• _EXERCISE REQUIREMENTS_: Copy out each record below, exactly as given.

• _INPUT DATA_:

§

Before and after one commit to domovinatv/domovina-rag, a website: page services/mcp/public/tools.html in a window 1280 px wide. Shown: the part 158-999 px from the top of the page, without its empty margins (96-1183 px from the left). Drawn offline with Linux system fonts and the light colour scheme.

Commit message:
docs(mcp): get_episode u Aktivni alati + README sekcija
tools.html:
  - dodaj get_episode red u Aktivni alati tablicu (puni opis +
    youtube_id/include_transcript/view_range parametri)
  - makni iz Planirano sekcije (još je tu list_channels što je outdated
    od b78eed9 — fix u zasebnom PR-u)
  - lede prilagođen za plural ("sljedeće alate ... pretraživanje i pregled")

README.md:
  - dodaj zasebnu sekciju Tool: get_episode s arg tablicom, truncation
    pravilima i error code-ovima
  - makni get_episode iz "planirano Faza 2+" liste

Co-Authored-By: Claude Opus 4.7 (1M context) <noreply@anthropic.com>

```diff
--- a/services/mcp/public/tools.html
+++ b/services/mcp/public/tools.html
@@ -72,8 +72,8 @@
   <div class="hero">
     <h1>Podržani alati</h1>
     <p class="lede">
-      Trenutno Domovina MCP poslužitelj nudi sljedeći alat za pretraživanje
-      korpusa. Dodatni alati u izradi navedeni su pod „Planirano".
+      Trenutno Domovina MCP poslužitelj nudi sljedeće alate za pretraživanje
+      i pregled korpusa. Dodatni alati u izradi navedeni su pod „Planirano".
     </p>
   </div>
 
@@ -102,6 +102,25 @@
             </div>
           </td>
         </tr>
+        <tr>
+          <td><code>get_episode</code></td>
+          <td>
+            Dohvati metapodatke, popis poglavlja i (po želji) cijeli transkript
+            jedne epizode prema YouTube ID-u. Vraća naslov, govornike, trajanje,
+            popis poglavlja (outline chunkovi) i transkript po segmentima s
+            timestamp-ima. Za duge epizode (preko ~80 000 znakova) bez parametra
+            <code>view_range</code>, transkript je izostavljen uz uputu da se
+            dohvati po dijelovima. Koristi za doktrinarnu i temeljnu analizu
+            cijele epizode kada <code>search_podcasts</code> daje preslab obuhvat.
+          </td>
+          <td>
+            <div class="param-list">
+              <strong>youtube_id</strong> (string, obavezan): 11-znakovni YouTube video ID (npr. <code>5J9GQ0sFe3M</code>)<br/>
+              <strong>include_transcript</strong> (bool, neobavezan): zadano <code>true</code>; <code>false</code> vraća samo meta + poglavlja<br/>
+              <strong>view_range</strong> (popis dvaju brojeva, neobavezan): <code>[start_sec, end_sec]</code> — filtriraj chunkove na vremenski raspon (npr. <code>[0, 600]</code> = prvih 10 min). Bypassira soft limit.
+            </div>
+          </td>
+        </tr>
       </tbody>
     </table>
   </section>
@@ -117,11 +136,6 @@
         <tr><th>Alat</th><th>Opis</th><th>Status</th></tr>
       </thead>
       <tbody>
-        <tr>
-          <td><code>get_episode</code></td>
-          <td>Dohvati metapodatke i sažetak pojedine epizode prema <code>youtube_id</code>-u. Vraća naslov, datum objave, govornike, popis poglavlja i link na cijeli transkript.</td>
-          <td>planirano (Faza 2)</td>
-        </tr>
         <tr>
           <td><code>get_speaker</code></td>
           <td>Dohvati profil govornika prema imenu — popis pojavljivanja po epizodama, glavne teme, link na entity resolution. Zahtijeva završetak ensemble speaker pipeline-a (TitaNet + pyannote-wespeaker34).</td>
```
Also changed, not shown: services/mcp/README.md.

§

• _FINISHED TASK_:
Before and after one commit to domovinatv/domovina-rag, a website: page services/mcp/public/tools.html in a window 1280 px wide. Shown: the part 158-999 px from the top of the page, without its empty margins (96-1183 px from the left). Drawn offline with Linux system fonts and the light colour scheme.

Commit message:
docs(mcp): get_episode u Aktivni alati + README sekcija
tools.html:
  - dodaj get_episode red u Aktivni alati tablicu (puni opis +
    youtube_id/include_transcript/view_range parametri)
  - makni iz Planirano sekcije (još je tu list_channels što je outdated
    od b78eed9 — fix u zasebnom PR-u)
  - lede prilagođen za plural ("sljedeće alate ... pretraživanje i pregled")

README.md:
  - dodaj zasebnu sekciju Tool: get_episode s arg tablicom, truncation
    pravilima i error code-ovima
  - makni get_episode iz "planirano Faza 2+" liste

Co-Authored-By: Claude Opus 4.7 (1M context) <noreply@anthropic.com>

```diff
--- a/services/mcp/public/tools.html
+++ b/services/mcp/public/tools.html
@@ -72,8 +72,8 @@
   <div class="hero">
     <h1>Podržani alati</h1>
     <p class="lede">
-      Trenutno Domovina MCP poslužitelj nudi sljedeći alat za pretraživanje
-      korpusa. Dodatni alati u izradi navedeni su pod „Planirano".
+      Trenutno Domovina MCP poslužitelj nudi sljedeće alate za pretraživanje
+      i pregled korpusa. Dodatni alati u izradi navedeni su pod „Planirano".
     </p>
   </div>
 
@@ -102,6 +102,25 @@
             </div>
           </td>
         </tr>
+        <tr>
+          <td><code>get_episode</code></td>
+          <td>
+            Dohvati metapodatke, popis poglavlja i (po želji) cijeli transkript
+            jedne epizode prema YouTube ID-u. Vraća naslov, govornike, trajanje,
+            popis poglavlja (outline chunkovi) i transkript po segmentima s
+            timestamp-ima. Za duge epizode (preko ~80 000 znakova) bez parametra
+            <code>view_range</code>, transkript je izostavljen uz uputu da se
+            dohvati po dijelovima. Koristi za doktrinarnu i temeljnu analizu
+            cijele epizode kada <code>search_podcasts</code> daje preslab obuhvat.
+          </td>
+          <td>
+            <div class="param-list">
+              <strong>youtube_id</strong> (string, obavezan): 11-znakovni YouTube video ID (npr. <code>5J9GQ0sFe3M</code>)<br/>
+              <strong>include_transcript</strong> (bool, neobavezan): zadano <code>true</code>; <code>false</code> vraća samo meta + poglavlja<br/>
+              <strong>view_range</strong> (popis dvaju brojeva, neobavezan): <code>[start_sec, end_sec]</code> — filtriraj chunkove na vremenski raspon (npr. <code>[0, 600]</code> = prvih 10 min). Bypassira soft limit.
+            </div>
+          </td>
+        </tr>
       </tbody>
     </table>
   </section>
@@ -117,11 +136,6 @@
         <tr><th>Alat</th><th>Opis</th><th>Status</th></tr>
       </thead>
       <tbody>
-        <tr>
-          <td><code>get_episode</code></td>
-          <td>Dohvati metapodatke i sažetak pojedine epizode prema <code>youtube_id</code>-u. Vraća naslov, datum objave, govornike, popis poglavlja i link na cijeli transkript.</td>
-          <td>planirano (Faza 2)</td>
-        </tr>
         <tr>
           <td><code>get_speaker</code></td>
           <td>Dohvati profil govornika prema imenu — popis pojavljivanja po epizodama, glavne teme, link na entity resolution. Zahtijeva završetak ensemble speaker pipeline-a (TitaNet + pyannote-wespeaker34).</td>
```
Also changed, not shown: services/mcp/README.md.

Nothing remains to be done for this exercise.